Below are some records. Copy every line in them that holds "import".

(RECORDS PROVIDED):
•••
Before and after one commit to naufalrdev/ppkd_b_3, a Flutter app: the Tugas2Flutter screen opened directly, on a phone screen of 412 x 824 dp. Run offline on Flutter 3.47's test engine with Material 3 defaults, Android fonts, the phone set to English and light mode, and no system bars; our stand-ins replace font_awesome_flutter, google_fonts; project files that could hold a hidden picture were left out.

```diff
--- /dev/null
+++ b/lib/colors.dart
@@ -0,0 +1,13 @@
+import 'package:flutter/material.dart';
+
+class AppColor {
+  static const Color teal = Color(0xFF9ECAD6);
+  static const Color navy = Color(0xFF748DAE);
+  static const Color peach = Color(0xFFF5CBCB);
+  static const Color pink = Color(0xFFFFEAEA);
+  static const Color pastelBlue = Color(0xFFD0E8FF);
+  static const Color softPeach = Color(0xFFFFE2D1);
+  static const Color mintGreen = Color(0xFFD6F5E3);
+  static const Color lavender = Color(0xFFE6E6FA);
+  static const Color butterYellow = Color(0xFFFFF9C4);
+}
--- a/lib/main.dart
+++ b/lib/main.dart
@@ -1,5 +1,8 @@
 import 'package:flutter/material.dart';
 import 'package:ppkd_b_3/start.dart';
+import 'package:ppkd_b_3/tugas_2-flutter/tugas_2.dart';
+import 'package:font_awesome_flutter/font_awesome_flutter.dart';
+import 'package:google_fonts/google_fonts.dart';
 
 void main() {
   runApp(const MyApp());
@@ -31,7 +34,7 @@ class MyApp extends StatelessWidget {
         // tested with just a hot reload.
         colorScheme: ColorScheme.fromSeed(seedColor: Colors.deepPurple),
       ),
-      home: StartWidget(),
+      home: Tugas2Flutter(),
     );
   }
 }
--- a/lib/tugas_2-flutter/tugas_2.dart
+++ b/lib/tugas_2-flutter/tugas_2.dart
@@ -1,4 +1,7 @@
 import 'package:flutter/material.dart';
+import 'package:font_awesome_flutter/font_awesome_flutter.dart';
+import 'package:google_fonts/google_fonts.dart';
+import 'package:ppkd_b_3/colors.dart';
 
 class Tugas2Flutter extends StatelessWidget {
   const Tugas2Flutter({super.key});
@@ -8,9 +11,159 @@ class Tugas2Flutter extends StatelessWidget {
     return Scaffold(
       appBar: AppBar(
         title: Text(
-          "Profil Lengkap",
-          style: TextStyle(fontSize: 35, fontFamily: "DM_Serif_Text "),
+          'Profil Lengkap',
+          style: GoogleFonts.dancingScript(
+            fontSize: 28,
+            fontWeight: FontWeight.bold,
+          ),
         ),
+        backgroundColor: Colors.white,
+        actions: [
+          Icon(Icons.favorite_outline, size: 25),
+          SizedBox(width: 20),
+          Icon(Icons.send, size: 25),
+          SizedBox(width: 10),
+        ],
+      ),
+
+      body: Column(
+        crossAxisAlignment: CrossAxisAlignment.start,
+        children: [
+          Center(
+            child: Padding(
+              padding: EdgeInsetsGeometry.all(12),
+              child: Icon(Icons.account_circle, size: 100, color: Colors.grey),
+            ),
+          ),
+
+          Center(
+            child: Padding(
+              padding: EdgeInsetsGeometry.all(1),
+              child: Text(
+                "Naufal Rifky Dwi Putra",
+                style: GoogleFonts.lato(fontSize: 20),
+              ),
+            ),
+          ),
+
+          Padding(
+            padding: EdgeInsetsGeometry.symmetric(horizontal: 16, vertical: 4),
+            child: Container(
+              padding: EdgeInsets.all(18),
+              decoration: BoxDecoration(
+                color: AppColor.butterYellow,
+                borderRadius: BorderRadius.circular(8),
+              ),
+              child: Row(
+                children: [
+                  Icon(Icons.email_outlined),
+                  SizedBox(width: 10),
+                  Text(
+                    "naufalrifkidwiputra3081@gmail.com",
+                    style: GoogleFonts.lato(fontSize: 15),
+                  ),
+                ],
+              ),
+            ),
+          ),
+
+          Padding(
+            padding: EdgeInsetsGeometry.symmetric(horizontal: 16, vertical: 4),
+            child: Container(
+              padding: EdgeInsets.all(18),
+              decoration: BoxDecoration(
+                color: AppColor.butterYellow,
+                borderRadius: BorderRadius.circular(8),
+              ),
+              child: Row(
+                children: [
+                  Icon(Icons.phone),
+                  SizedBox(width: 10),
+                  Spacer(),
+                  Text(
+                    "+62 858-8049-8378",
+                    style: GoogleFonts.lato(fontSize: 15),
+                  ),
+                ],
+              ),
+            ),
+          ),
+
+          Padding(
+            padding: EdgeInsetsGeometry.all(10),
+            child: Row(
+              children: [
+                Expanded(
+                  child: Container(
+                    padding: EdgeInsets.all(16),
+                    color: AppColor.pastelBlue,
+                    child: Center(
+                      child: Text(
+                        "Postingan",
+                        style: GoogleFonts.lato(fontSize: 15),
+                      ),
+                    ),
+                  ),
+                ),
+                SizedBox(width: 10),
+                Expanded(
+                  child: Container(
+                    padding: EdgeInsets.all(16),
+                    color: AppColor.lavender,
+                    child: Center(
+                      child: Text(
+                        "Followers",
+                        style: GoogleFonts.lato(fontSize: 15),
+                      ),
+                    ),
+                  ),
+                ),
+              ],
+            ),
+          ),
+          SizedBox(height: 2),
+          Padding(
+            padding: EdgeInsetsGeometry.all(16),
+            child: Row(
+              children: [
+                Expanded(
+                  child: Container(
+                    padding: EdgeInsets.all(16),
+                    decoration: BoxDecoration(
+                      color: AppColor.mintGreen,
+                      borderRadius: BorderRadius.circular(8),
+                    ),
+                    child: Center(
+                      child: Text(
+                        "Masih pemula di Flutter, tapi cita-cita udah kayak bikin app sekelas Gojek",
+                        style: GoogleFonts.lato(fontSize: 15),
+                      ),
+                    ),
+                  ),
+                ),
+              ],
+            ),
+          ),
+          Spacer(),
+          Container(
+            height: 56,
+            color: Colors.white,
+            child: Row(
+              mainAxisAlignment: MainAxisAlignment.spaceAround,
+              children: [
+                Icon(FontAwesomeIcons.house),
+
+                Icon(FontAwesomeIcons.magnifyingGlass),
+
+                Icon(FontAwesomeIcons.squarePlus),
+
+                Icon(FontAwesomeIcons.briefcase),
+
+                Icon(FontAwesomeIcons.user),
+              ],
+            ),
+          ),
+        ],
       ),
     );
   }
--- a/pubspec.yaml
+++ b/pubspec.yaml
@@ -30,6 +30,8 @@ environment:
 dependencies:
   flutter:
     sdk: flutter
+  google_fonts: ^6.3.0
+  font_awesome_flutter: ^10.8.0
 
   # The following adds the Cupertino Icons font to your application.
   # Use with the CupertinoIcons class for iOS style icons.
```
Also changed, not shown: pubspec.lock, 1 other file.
•••
(FINISHED EXERCISE):
+import 'package:flutter/material.dart';
 import 'package:flutter/material.dart';
 import 'package:ppkd_b_3/start.dart';
+import 'package:ppkd_b_3/tugas_2-flutter/tugas_2.dart';
+import 'package:font_awesome_flutter/font_awesome_flutter.dart';
+import 'package:google_fonts/google_fonts.dart';
 import 'package:flutter/material.dart';
+import 'package:font_awesome_flutter/font_awesome_flutter.dart';
+import 'package:google_fonts/google_fonts.dart';
+import 'package:ppkd_b_3/colors.dart';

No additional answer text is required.